• **Activity**: Repeat every record exactly as written, but leave out the pictures.
[Supplied entries Boundary: Start]
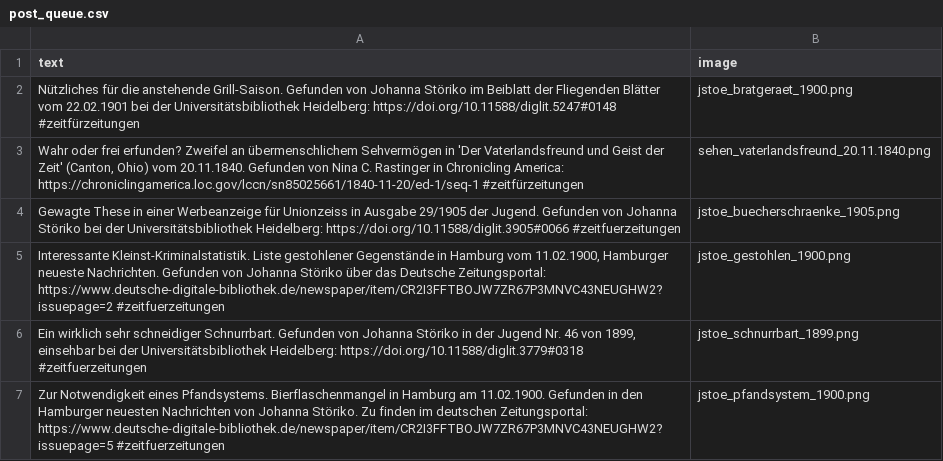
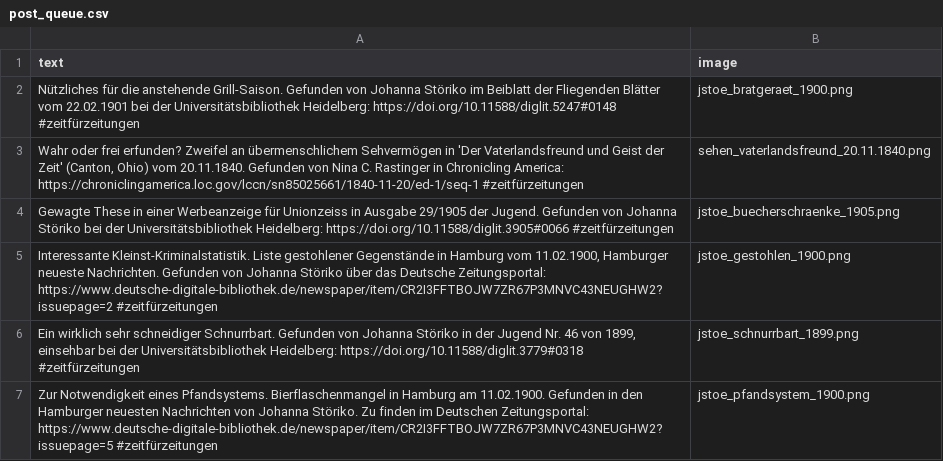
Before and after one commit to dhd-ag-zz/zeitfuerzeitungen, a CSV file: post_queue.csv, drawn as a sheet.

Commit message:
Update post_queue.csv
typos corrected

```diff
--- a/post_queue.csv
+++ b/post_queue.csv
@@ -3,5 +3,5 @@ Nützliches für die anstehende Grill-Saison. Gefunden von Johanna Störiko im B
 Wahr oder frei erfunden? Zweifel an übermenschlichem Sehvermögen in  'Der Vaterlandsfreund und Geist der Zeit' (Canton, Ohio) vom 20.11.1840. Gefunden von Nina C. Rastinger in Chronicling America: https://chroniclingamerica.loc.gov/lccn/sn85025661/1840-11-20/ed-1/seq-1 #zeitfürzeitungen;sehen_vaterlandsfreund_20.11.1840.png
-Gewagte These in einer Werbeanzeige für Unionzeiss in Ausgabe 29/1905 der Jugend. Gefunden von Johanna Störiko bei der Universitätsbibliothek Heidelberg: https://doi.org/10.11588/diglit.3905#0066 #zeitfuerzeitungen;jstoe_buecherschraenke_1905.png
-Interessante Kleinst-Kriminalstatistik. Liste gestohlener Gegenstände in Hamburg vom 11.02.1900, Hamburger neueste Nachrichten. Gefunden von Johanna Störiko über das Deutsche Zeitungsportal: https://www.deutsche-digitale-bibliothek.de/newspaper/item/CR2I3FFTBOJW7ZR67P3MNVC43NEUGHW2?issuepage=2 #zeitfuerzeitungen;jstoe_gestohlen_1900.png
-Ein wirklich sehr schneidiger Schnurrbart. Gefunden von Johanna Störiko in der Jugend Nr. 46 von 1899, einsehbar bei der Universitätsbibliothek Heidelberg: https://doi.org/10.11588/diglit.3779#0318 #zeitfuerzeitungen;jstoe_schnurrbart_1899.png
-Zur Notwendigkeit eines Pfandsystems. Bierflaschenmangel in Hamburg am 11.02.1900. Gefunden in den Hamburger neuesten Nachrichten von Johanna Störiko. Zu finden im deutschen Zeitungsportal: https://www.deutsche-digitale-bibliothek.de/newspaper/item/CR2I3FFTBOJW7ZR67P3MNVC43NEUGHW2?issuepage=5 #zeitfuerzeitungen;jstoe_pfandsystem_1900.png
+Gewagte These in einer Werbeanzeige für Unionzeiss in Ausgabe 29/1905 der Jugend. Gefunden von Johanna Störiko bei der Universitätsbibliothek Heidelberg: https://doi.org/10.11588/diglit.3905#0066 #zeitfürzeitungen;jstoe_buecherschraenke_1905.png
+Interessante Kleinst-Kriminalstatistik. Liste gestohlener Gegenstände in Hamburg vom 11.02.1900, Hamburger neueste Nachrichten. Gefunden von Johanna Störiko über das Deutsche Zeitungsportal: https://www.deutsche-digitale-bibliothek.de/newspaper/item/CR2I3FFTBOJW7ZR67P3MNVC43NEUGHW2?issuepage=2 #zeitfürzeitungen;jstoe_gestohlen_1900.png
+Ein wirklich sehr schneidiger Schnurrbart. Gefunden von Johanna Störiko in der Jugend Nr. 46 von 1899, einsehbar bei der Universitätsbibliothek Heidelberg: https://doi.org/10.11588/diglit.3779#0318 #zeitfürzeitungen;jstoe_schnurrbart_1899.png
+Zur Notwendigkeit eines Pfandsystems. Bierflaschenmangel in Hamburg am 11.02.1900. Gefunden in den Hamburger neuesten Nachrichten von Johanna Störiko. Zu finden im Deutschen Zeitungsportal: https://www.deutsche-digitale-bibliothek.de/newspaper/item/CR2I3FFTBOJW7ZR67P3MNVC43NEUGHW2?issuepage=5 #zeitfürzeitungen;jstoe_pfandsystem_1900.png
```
[Supplied entries Boundary: End]
• **Response**:
Before and after one commit to dhd-ag-zz/zeitfuerzeitungen, a CSV file: post_queue.csv, drawn as a sheet.

Commit message:
Update post_queue.csv
typos corrected

```diff
--- a/post_queue.csv
+++ b/post_queue.csv
@@ -3,5 +3,5 @@ Nützliches für die anstehende Grill-Saison. Gefunden von Johanna Störiko im B
 Wahr oder frei erfunden? Zweifel an übermenschlichem Sehvermögen in  'Der Vaterlandsfreund und Geist der Zeit' (Canton, Ohio) vom 20.11.1840. Gefunden von Nina C. Rastinger in Chronicling America: https://chroniclingamerica.loc.gov/lccn/sn85025661/1840-11-20/ed-1/seq-1 #zeitfürzeitungen;sehen_vaterlandsfreund_20.11.1840.png
-Gewagte These in einer Werbeanzeige für Unionzeiss in Ausgabe 29/1905 der Jugend. Gefunden von Johanna Störiko bei der Universitätsbibliothek Heidelberg: https://doi.org/10.11588/diglit.3905#0066 #zeitfuerzeitungen;jstoe_buecherschraenke_1905.png
-Interessante Kleinst-Kriminalstatistik. Liste gestohlener Gegenstände in Hamburg vom 11.02.1900, Hamburger neueste Nachrichten. Gefunden von Johanna Störiko über das Deutsche Zeitungsportal: https://www.deutsche-digitale-bibliothek.de/newspaper/item/CR2I3FFTBOJW7ZR67P3MNVC43NEUGHW2?issuepage=2 #zeitfuerzeitungen;jstoe_gestohlen_1900.png
-Ein wirklich sehr schneidiger Schnurrbart. Gefunden von Johanna Störiko in der Jugend Nr. 46 von 1899, einsehbar bei der Universitätsbibliothek Heidelberg: https://doi.org/10.11588/diglit.3779#0318 #zeitfuerzeitungen;jstoe_schnurrbart_1899.png
-Zur Notwendigkeit eines Pfandsystems. Bierflaschenmangel in Hamburg am 11.02.1900. Gefunden in den Hamburger neuesten Nachrichten von Johanna Störiko. Zu finden im deutschen Zeitungsportal: https://www.deutsche-digitale-bibliothek.de/newspaper/item/CR2I3FFTBOJW7ZR67P3MNVC43NEUGHW2?issuepage=5 #zeitfuerzeitungen;jstoe_pfandsystem_1900.png
+Gewagte These in einer Werbeanzeige für Unionzeiss in Ausgabe 29/1905 der Jugend. Gefunden von Johanna Störiko bei der Universitätsbibliothek Heidelberg: https://doi.org/10.11588/diglit.3905#0066 #zeitfürzeitungen;jstoe_buecherschraenke_1905.png
+Interessante Kleinst-Kriminalstatistik. Liste gestohlener Gegenstände in Hamburg vom 11.02.1900, Hamburger neueste Nachrichten. Gefunden von Johanna Störiko über das Deutsche Zeitungsportal: https://www.deutsche-digitale-bibliothek.de/newspaper/item/CR2I3FFTBOJW7ZR67P3MNVC43NEUGHW2?issuepage=2 #zeitfürzeitungen;jstoe_gestohlen_1900.png
+Ein wirklich sehr schneidiger Schnurrbart. Gefunden von Johanna Störiko in der Jugend Nr. 46 von 1899, einsehbar bei der Universitätsbibliothek Heidelberg: https://doi.org/10.11588/diglit.3779#0318 #zeitfürzeitungen;jstoe_schnurrbart_1899.png
+Zur Notwendigkeit eines Pfandsystems. Bierflaschenmangel in Hamburg am 11.02.1900. Gefunden in den Hamburger neuesten Nachrichten von Johanna Störiko. Zu finden im Deutschen Zeitungsportal: https://www.deutsche-digitale-bibliothek.de/newspaper/item/CR2I3FFTBOJW7ZR67P3MNVC43NEUGHW2?issuepage=5 #zeitfürzeitungen;jstoe_pfandsystem_1900.png
```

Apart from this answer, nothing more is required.